Task prompt:
Pick out each line with the word "ChatbotUI" from the material that follows.

****

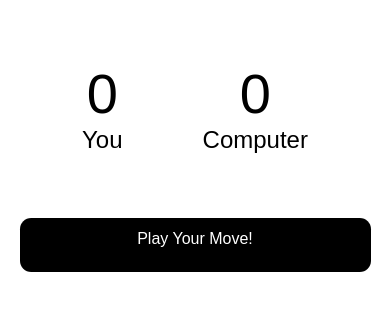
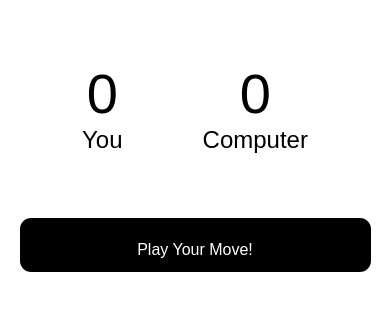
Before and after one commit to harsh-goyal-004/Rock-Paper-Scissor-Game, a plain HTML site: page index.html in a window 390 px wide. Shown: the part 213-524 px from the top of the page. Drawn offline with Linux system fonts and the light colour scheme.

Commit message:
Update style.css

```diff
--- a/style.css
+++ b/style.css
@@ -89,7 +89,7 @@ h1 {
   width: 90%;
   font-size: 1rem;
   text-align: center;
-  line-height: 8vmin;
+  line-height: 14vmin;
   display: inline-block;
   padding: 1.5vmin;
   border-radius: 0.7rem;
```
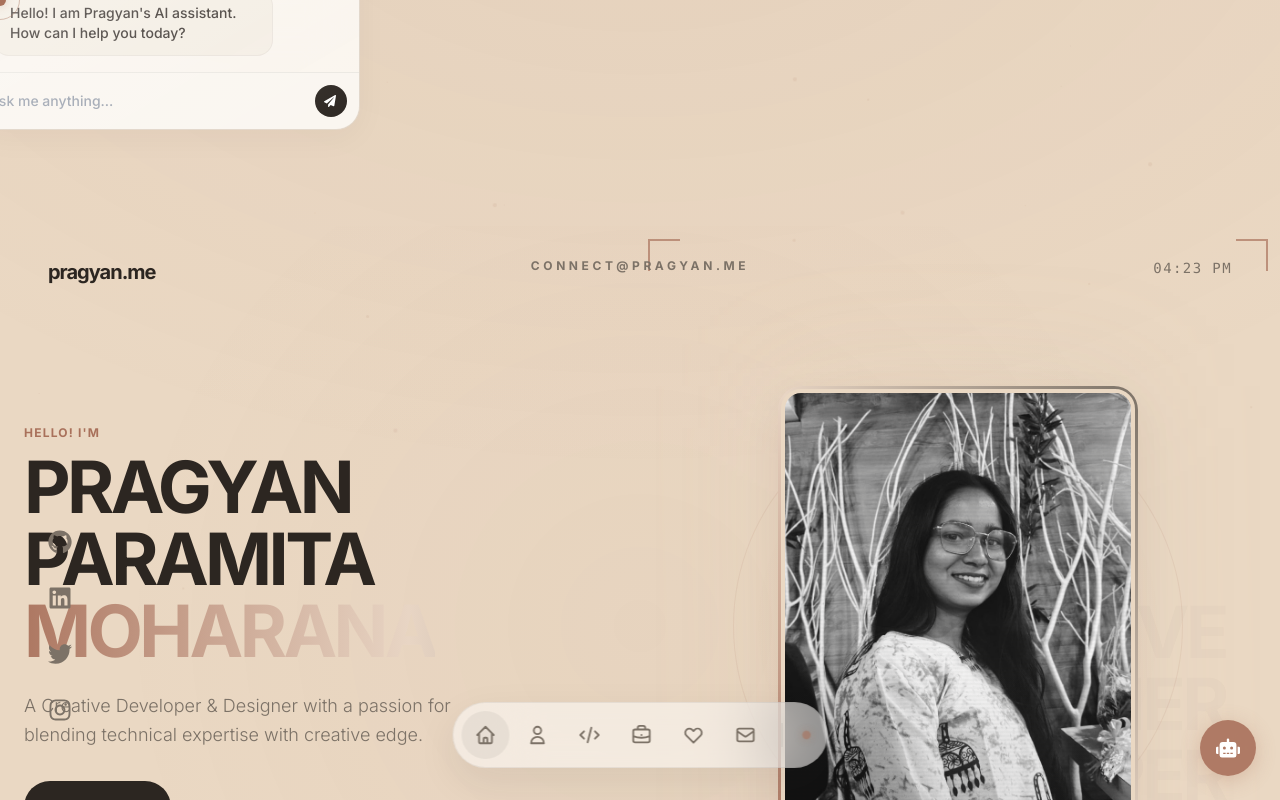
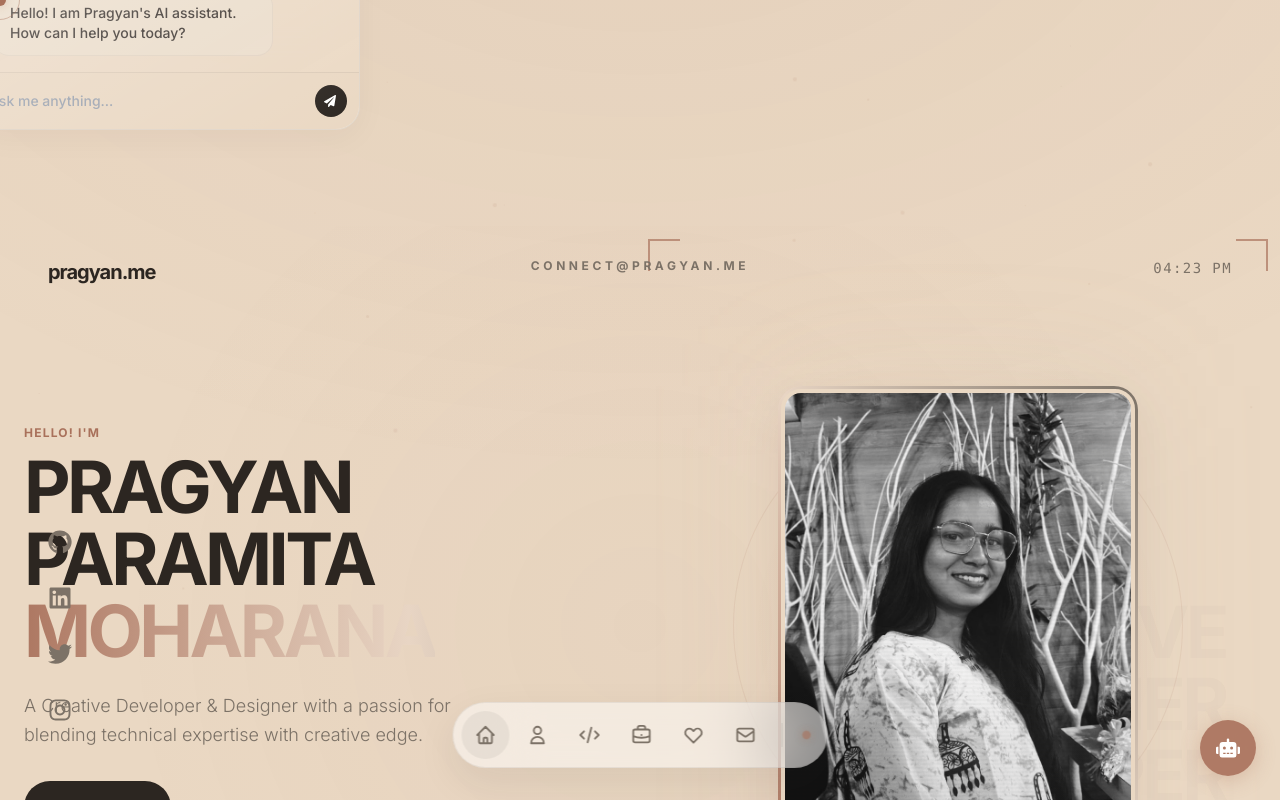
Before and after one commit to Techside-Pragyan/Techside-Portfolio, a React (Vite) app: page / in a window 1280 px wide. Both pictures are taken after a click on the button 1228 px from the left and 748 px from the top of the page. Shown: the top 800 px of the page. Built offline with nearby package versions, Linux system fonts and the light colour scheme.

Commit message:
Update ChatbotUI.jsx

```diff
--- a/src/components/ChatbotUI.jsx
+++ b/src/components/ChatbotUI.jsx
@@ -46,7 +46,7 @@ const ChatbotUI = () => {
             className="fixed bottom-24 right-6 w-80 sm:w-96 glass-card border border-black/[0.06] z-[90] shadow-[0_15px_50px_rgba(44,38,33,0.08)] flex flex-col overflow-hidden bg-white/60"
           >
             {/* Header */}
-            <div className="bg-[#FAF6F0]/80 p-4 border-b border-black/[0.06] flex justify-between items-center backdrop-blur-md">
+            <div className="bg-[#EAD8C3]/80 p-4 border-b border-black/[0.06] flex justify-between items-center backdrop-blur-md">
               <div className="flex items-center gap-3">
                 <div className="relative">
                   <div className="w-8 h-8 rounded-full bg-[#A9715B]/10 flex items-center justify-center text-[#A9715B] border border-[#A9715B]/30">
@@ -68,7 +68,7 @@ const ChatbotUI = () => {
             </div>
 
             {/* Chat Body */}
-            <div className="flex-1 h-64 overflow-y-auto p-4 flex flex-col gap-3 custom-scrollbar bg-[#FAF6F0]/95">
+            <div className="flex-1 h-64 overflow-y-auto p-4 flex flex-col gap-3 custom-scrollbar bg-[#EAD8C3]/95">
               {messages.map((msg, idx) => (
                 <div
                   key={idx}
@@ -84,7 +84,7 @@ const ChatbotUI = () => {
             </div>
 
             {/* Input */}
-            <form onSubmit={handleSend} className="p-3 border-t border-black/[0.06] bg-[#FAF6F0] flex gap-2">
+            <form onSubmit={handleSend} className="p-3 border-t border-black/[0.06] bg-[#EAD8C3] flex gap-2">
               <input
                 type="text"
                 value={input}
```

****

Response for this exercise:
Update ChatbotUI.jsx
--- a/src/components/ChatbotUI.jsx
+++ b/src/components/ChatbotUI.jsx
@@ -46,7 +46,7 @@ const ChatbotUI = () => {
@@ -68,7 +68,7 @@ const ChatbotUI = () => {
@@ -84,7 +84,7 @@ const ChatbotUI = () => {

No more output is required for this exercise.